• PROBLEM DETAILS: Using the word "path" as the filter, copy each matching line from the records.

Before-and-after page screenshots

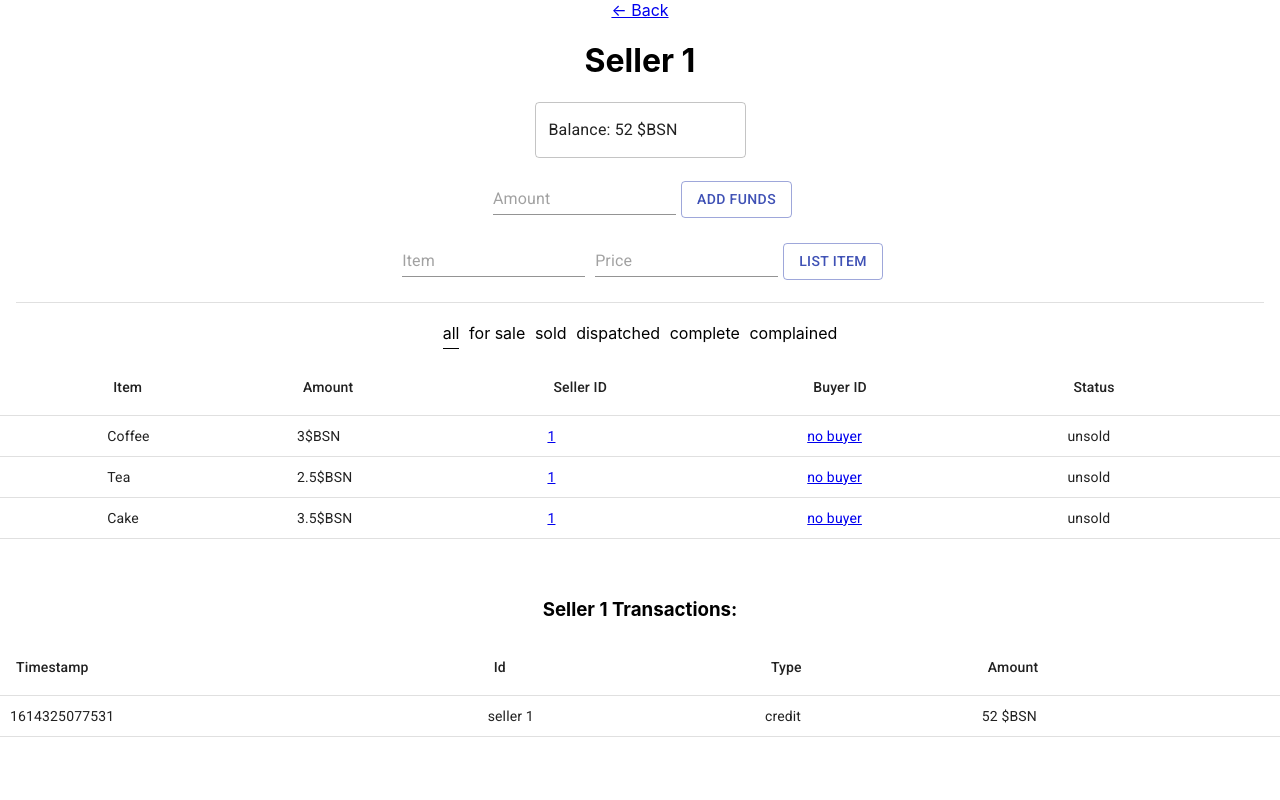
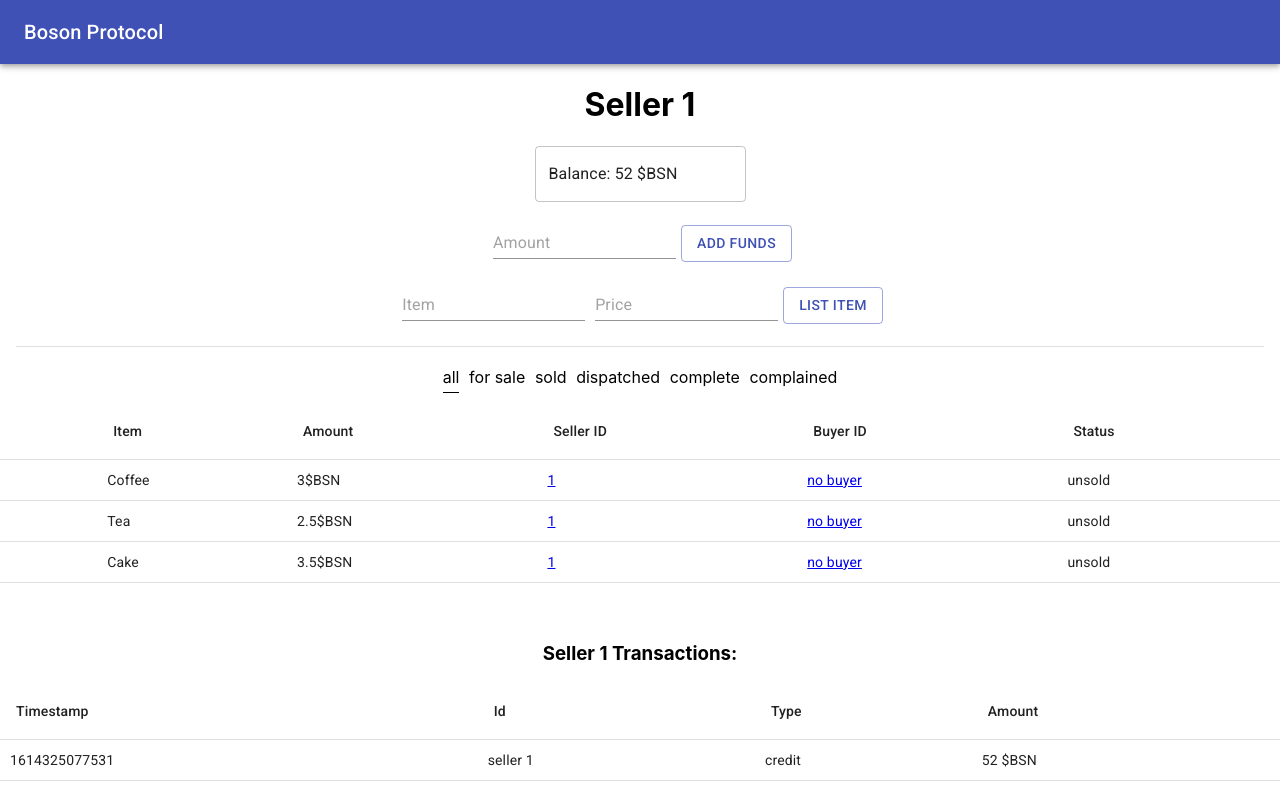
Before and after one commit to timhc22/shopping-poc, a React (Create React App) app: page /seller/1 in a window 1280 px wide. Built offline with nearby package versions, Linux system fonts and the light colour scheme.

Commit message:
Add more styles and tweaks

```diff
--- a/src/App.tsx
+++ b/src/App.tsx
@@ -5,18 +5,29 @@ import SellerPage from "./pages/SellerPage/SellerPage";
 import DashboardPage from './pages/DashboardPage/DashboardPage';
 import EscrowPage from "./pages/EscrowPage/EscrowPage";
 import TransactionsPage from "./pages/TransactionsPage/TransactionsPage";
-
+import AppBar from '@material-ui/core/AppBar';
+import Toolbar from '@material-ui/core/Toolbar';
+import Typography from '@material-ui/core/Typography';
 import {
   BrowserRouter as Router,
   Switch,
   Route,
-  Redirect,
+  Redirect, Link,
 } from 'react-router-dom';
 
 function App() : JSX.Element {
   return (
     <div className="App">
       <Router>
+      <AppBar position="static">
+        <Toolbar>
+          <Typography variant="h6" >
+            <Link to="/" className="logo">
+              Boson Protocol
+            </Link>
+          </Typography>
+        </Toolbar>
+      </AppBar>
       <Switch>
         <Route exact path="/" component={DashboardPage} />
         <Route exact path="/buyer/:id" component={BuyerPage} />
--- a/src/components/CreditAccount.tsx
+++ b/src/components/CreditAccount.tsx
@@ -10,7 +10,7 @@ type CreditAccountProps = {
 }
 
 type CreditAccountState = {
-  amount: number | null;
+  amount: number | undefined;
   id: number;
   type?: string;
 }
@@ -18,7 +18,7 @@ type CreditAccountState = {
 class CreditAccount extends React.Component<CreditAccountProps, CreditAccountState> {
   constructor(props: any) {
     super(props);
-    this.state = { type: props.type, amount: null, id: props.id };
+    this.state = { type: props.type, amount: undefined, id: props.id };
   }
 
   addFunds = (input: any) => {
@@ -27,7 +27,7 @@ class CreditAccount extends React.Component<CreditAccountProps, CreditAccountSta
 
   handleCreditAccount = () => {
     this.props.creditAccount(this.state.type, this.state.id, this.state.amount);
-    this.setState({ ...this.state, amount: null });
+    this.setState({ ...this.state, amount: undefined });
   };
 
   render() {
--- a/src/components/Item.tsx
+++ b/src/components/Item.tsx
@@ -25,6 +25,7 @@ const Item = ({ item, toggleItemStatus, dispatchItem, complainItem, completeItem
   if (readOnly) {
     return (
       <TableRow className="item">
+        <TableCell></TableCell>
         <TableCell>{item.content}</TableCell>
         <TableCell>{item.price}$BSN</TableCell>
         <TableCell>
--- a/src/components/ListItem.tsx
+++ b/src/components/ListItem.tsx
@@ -9,15 +9,15 @@ type ListItemProps = {
 }
 
 type ListItemState = {
-  input?: string | null;
+  input?: string | undefined;
   sellerId: number;
-  price: number | null;
+  price: number | undefined;
 }
 
 class ListItem extends React.Component<ListItemProps, ListItemState> {
   constructor(props: any) {
     super(props);
-    this.state = { input: "", price: null, sellerId: props.sellerId };
+    this.state = { input: "", price: undefined, sellerId: props.sellerId };
   }
 
   updateInput = (input: any) => {
@@ -30,7 +30,7 @@ class ListItem extends React.Component<ListItemProps, ListItemState> {
 
   handleListItem = () => {
     this.props.listItem(this.state.sellerId, this.state.input, this.state.price);
-    this.setState({ ...this.state,  input: null, price: null });
+    this.setState({ ...this.state,  input: undefined, price: undefined });
   };
 
   render() {
--- a/src/index.css
+++ b/src/index.css
@@ -62,3 +62,8 @@ code {
 .MuiButton-root {
   margin: 5px;
 }
+
+.logo {
+  color: white;
+  text-decoration: none;
+}
--- a/src/pages/BuyerPage/BuyerPage.tsx
+++ b/src/pages/BuyerPage/BuyerPage.tsx
@@ -11,10 +11,6 @@ export default function BuyerPage(props: any): JSX.Element {
 
   return (
     <div>
-      <Link to="/">
-        &larr; Back
-      </Link>
-
       <h1>Buyer {buyerId}</h1>
       <UserBalance type="buyer" id={buyerId}/>
 
--- a/src/pages/DashboardPage/DashboardPage.tsx
+++ b/src/pages/DashboardPage/DashboardPage.tsx
@@ -6,7 +6,6 @@ export default function DashboardPage(): JSX.Element {
 
   return (
     <section className="container">
-      <h1>Boson Protocol</h1>
       <div>
         <section className="container">
           <h2>Buyers</h2>
--- a/src/pages/EscrowPage/EscrowPage.tsx
+++ b/src/pages/EscrowPage/EscrowPage.tsx
@@ -7,10 +7,6 @@ export default function EscrowPage(): JSX.Element {
 
   return (
     <div>
-      <Link to="/">
-        &larr; Back
-      </Link>
-
       <h1>Escrow</h1>
       <ItemStateFilters />
       <ForSaleList readOnly={true} />
--- a/src/pages/SellerPage/SellerPage.tsx
+++ b/src/pages/SellerPage/SellerPage.tsx
@@ -12,10 +12,6 @@ export default function SellerPage(props: any): JSX.Element {
 
   return (
     <div>
-      <Link to="/">
-        &larr; Back
-      </Link>
-
       <h1>Seller {sellerId}</h1>
       <UserBalance type="seller" id={sellerId}/>
       <br/>
--- a/src/pages/TransactionsPage/TransactionsPage.tsx
+++ b/src/pages/TransactionsPage/TransactionsPage.tsx
@@ -6,10 +6,6 @@ export default function TransactionsPage(): JSX.Element {
 
   return (
     <div>
-      <Link to="/">
-        &larr; Back
-      </Link>
-
       <h1>Transactions</h1>
       <TransactionsList type="" id="" />
     </div>
```
Lines whose indentation alone changed are shown as unchanged.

• EXPECTED OUTPUT:
         <Route exact path="/" component={DashboardPage} />
         <Route exact path="/buyer/:id" component={BuyerPage} />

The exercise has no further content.